Glen Mills (Jamaica)
Mills is the former Jamaica head coach who now runs the Racers Track Club in Kingston, where he trains elite sprinters like Usain Bolt, Yohan Blake and Warren Weir. That means Mills, 63, had a hand in five of the six medals won in the men's sprints at the London Olympics.
Bolt has identified what makes Mills special as a mentor: "There's times when you want to doubt yourself," he admits.
"But coach is always there to say, 'Don't worry, I know what I can do to make you run faster, and what you need to do to go faster.'"
Mills's runners won all of the individual sprint golds in London, finishing off in style when Jamaica smashed the world record in the 4x100m relay final.
Gregg Troy (USA)
Troy, 61, only took over as head coach of USA's swimming team for London, but in his 13 years in the same role for the University of Florida, he coached more than 75 Olympians and helped athletes to more than 150 US and international records.
An assistant coach to the US Olympic teams in Atlanta and Beijing, Troy's first spell as head coach secured 16 of the 34 gold medals on offer in the pool for the US in London. Their total of 31 medals was more than three times that of the second most successful nation, China.
In June, multiple medallist Ryan Lochte credited Troy's tough training routines for preparing him to qualify for the Olympic team. Troy trained several of the men and women who would eventually go on to swim for Team USA and is said to have told Lochte he had to train harder because he wasn't a 'natural' in the pool.
Gogi Koguashvili (Russia)
In London, Russian wrestlers once again dominated the medals with four gold medals, two silver and five bronze - replicating their result from Beijing.
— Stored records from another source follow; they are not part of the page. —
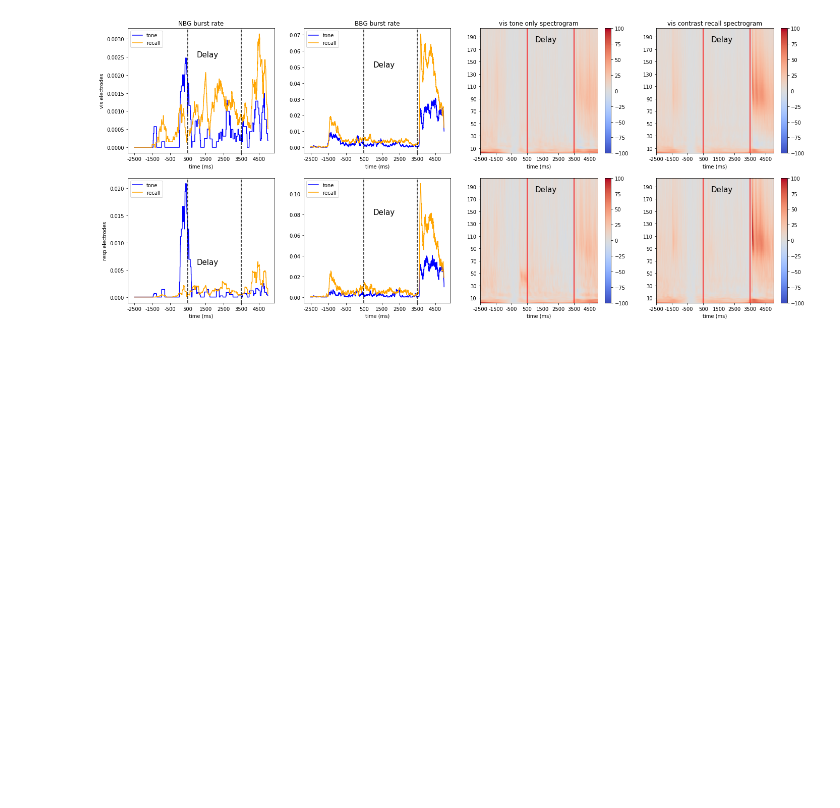
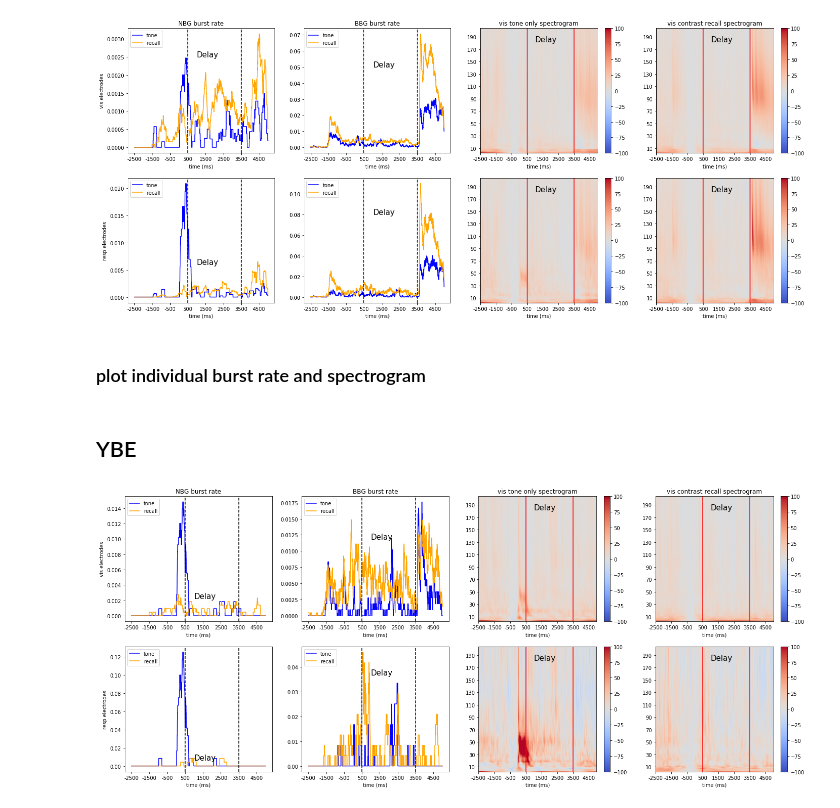
Before and after one commit to YeLiBCM/Grating_recall, a Jupyter notebook: plot_br_spect_summary.ipynb, the cells around one changed output. Drawn from its saved outputs; the diff is of its cells as text; code cells hidden in the pictures; blank space fills up the shorter version.

Commit message:
add sbj plot

```diff
--- a/plot_br_spect_summary.ipynb
+++ b/plot_br_spect_summary.ipynb
@@ -407,3 +495,11 @@ ax[1,3].set_yticks(np.arange(4,104,10));
 ax[1,3].set_yticklabels(np.arange(10,220,20));
 # %% [output]
 [figure]
+# %% [markdown]
+### plot individual burst rate and spectrogram
+# %% [markdown]
+## YBE
+# %%
+sbj_plot('YBE')
+# %% [output]
+[figure, added]
```
Also changed, not shown: parts of 11 cells of this notebook.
Under Koguashvili, the nation's Greco-Roman squad again dominated. Russia's men won only one freestyle gold, but the upside was the emergence of their women - including new Olympic champion Natalia Vorobieva.
Many experts attribute the success to Yuri Shakhmuradov, the former men's coach who is now in charge of the women's programme. The 1970 world champion is Armenian by nationality and also director of the Olympic centre in Dagestan.
A national programme - "Fight and win!" - was launched in Russia before the Beijing Olympics. It was a new approach to solving urgent problems - not only sports-related but also social.
The development of wrestling in the North Caucasus republics is a "social elevator" for young people after years of conflict in the region. In general, that part of Eurasia produces the world's best wrestling talent, as the results of Iran, Georgia, Azerbaijan and Uzbekistan prove.
Dave Brailsford (GB)
Brailsford has been British Cycling's performance director for the last three Olympics, which means he has presided over teams that have won 30 medals, including 18 golds. The majority of those have come from track cycling, but he is also in charge of the BMX, mountain bike and road cycling programmes.
He also runs the Sky road cycling team, in whose colours Bradley Wiggins became Britain's first Tour de France champion last month. Throw in his masterminding of Mark Cavendish's 2011 world road race title and it is clear he is currently the most successful administrator working in British sport.
Brailsford, 48, is that rare mix of a "details guy" with a clear strategic vision. The sport was already on the up when he took over, but it was he who elevated British Cycling to superpower status.
He has proved himself able to get the best out of such diverse characters as Wiggins, Sir Chris Hoy and Victoria Pendelton.
He prefers to call himself "a conductor of the orchestra" these days but, if as expected, he takes a step back from Team GB to spend more time with Team Sky, he will be missed.
Jihong Zhou (China)
Zhou - known as the "flying swallow" - won platform gold in Los Angeles in 1984 and, after she retired two years later, she moved through the coaching ranks - perfecting a system that has seen China dominate diving for the best part of two decades.
China won seven of eight diving golds in Beijing and London saw them hold on to six of those titles.
"China have always been dominant, ever since I was diving they have always been the top nation," said BBC commentator and Olympic silver medallist Leon Taylor.
"Zhou heads up a system which, whether you agree with it or not, is tried and tested. They focus on athletes from a very young age and it delivers the results, but there are hundreds and thousands who don't make it."